What the task asks: Among the entries below, which lines include the string "inlog"? Show each one.

The data:
===============
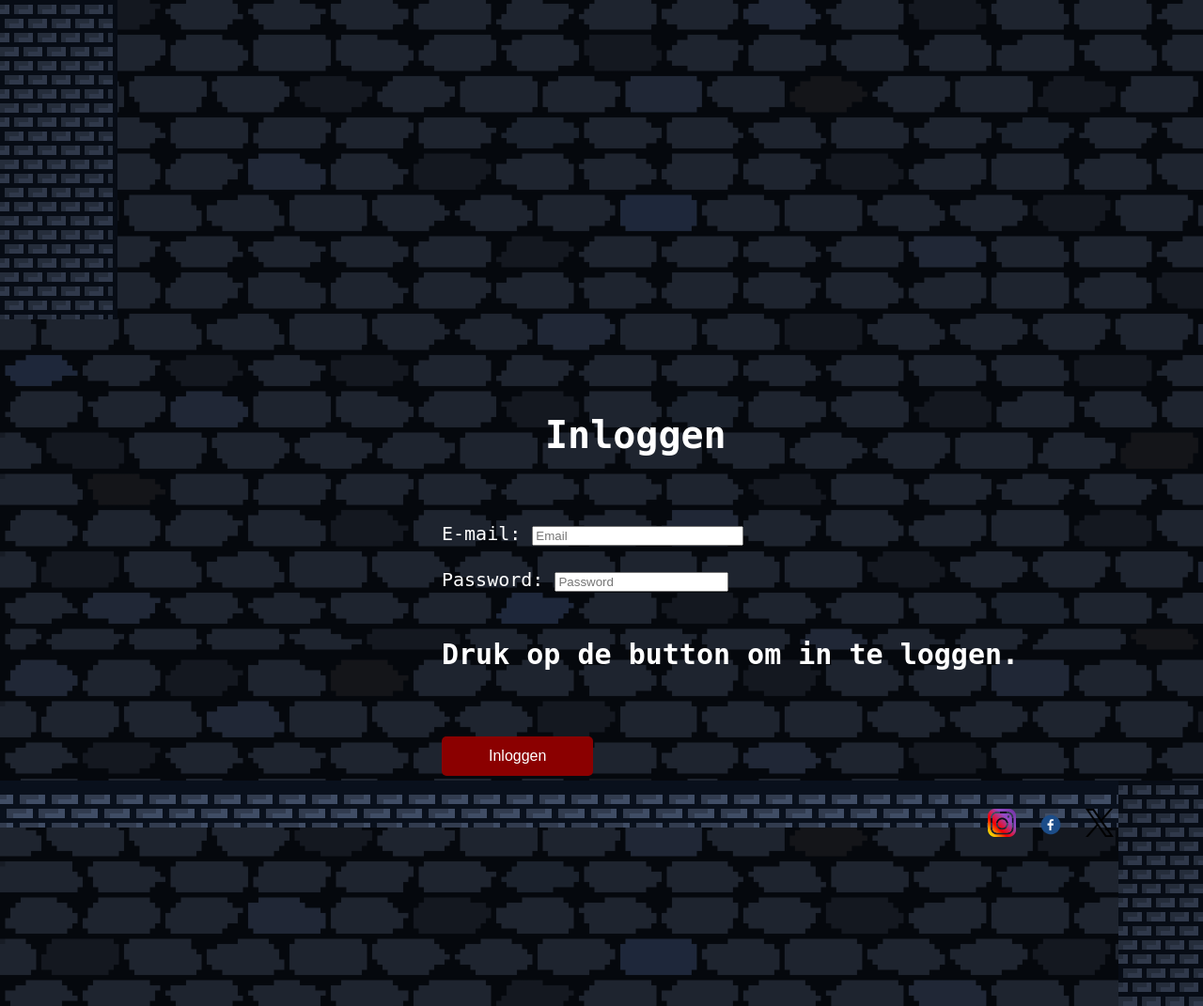
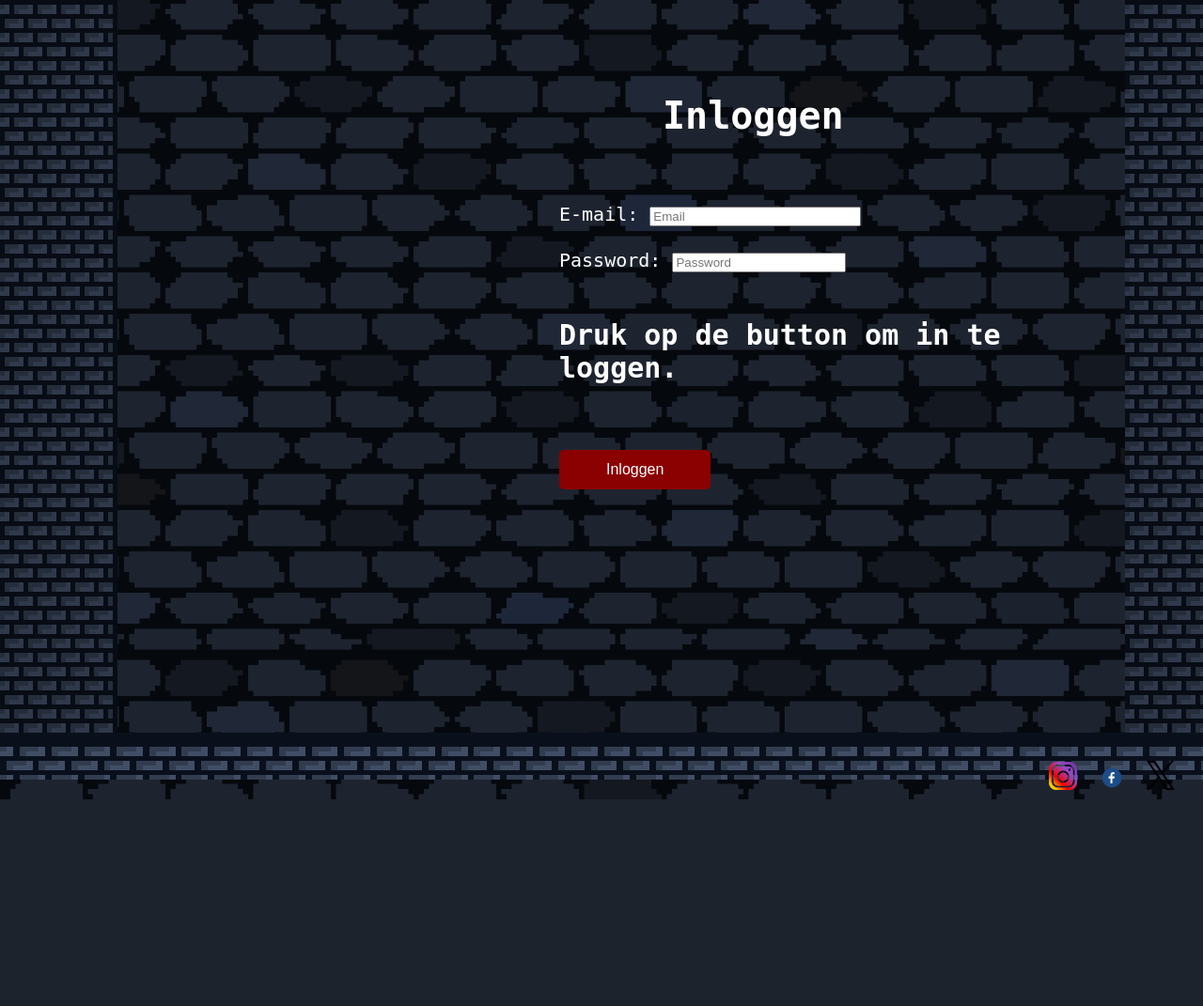
Before and after one commit to RodneyHilgen/Gameblog, a PHP site: page / in a window 1280 px wide. Shown: the part 95-1166 px from the top of the page at 94% size. After the commit the page ends 946 px from the top, so only its background shows below. Run offline with PHP 8.4, Linux system fonts and the light colour scheme; grey boxes are pictures that could not be loaded.

Commit message:
Update inlog.css

```diff
--- a/css/inlog.css
+++ b/css/inlog.css
@@ -122,7 +122,7 @@ nav .search-bar input {
     background-color: #555;
   }
 
-  .iets {
+  .main {
     display: flex;
   }
 
```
===============
Written solution:
Update inlog.css
--- a/css/inlog.css
+++ b/css/inlog.css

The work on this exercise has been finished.